→ **Exercise objective**
Could you copy every line in the listing below that has the word "flex"?

→ **Source material**

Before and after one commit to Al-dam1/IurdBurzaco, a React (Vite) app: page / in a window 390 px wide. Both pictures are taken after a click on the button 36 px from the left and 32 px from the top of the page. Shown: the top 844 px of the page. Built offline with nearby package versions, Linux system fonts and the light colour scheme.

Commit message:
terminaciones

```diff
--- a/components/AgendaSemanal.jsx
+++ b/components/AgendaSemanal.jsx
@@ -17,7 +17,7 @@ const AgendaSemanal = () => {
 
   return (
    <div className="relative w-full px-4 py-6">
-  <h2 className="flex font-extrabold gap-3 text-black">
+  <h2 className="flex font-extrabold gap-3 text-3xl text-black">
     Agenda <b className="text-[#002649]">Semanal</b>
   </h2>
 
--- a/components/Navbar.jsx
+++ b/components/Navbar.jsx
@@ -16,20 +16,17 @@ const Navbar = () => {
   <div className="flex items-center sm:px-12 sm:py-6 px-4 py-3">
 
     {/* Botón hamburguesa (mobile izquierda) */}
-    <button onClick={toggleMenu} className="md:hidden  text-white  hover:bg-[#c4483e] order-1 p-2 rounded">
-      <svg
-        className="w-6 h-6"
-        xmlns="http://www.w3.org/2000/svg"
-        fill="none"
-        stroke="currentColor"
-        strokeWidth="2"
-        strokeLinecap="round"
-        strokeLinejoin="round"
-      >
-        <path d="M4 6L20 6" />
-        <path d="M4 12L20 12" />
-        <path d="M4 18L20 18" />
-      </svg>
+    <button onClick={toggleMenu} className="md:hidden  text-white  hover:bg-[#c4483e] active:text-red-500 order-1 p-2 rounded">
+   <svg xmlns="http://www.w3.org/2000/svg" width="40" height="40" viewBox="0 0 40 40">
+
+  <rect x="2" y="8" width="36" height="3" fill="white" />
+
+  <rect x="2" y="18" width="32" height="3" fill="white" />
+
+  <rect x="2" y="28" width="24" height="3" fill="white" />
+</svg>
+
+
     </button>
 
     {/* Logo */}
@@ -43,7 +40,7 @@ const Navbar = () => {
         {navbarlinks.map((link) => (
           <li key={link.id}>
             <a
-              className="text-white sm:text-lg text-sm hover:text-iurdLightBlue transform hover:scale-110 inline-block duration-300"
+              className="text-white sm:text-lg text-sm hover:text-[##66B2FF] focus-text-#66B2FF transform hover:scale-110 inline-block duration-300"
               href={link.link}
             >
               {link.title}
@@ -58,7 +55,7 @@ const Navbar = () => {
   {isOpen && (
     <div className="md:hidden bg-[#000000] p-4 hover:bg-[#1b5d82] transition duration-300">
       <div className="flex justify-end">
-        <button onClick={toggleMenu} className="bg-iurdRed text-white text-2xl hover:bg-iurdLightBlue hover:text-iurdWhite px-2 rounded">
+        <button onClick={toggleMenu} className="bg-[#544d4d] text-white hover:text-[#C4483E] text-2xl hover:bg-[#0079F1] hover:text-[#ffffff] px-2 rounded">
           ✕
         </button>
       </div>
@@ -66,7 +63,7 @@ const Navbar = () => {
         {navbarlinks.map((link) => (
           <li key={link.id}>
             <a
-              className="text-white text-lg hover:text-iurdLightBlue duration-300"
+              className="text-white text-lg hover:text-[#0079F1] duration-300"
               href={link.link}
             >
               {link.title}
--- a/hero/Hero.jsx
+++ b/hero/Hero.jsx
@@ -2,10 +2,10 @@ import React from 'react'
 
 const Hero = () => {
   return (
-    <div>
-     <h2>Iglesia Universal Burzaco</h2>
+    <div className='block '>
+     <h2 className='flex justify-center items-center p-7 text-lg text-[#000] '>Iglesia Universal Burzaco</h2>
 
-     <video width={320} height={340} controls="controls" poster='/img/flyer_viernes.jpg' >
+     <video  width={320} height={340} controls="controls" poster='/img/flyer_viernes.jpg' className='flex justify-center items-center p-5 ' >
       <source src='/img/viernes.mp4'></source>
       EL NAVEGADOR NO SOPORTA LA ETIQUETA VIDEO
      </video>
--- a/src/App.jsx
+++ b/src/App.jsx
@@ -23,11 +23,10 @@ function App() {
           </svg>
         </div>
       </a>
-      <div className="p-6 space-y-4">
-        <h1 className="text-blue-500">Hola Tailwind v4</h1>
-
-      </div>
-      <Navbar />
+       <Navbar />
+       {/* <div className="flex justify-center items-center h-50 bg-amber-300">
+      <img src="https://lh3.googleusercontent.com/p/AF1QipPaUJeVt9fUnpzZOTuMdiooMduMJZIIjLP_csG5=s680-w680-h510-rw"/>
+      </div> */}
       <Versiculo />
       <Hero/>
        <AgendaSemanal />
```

→ **Task answer**
-  <h2 className="flex font-extrabold gap-3 text-black">
+  <h2 className="flex font-extrabold gap-3 text-3xl text-black">
   <div className="flex items-center sm:px-12 sm:py-6 px-4 py-3">
       <div className="flex justify-end">
+     <h2 className='flex justify-center items-center p-7 text-lg text-[#000] '>Iglesia Universal Burzaco</h2>
+     <video  width={320} height={340} controls="controls" poster='/img/flyer_viernes.jpg' className='flex justify-center items-center p-5 ' >
+       {/* <div className="flex justify-center items-center h-50 bg-amber-300">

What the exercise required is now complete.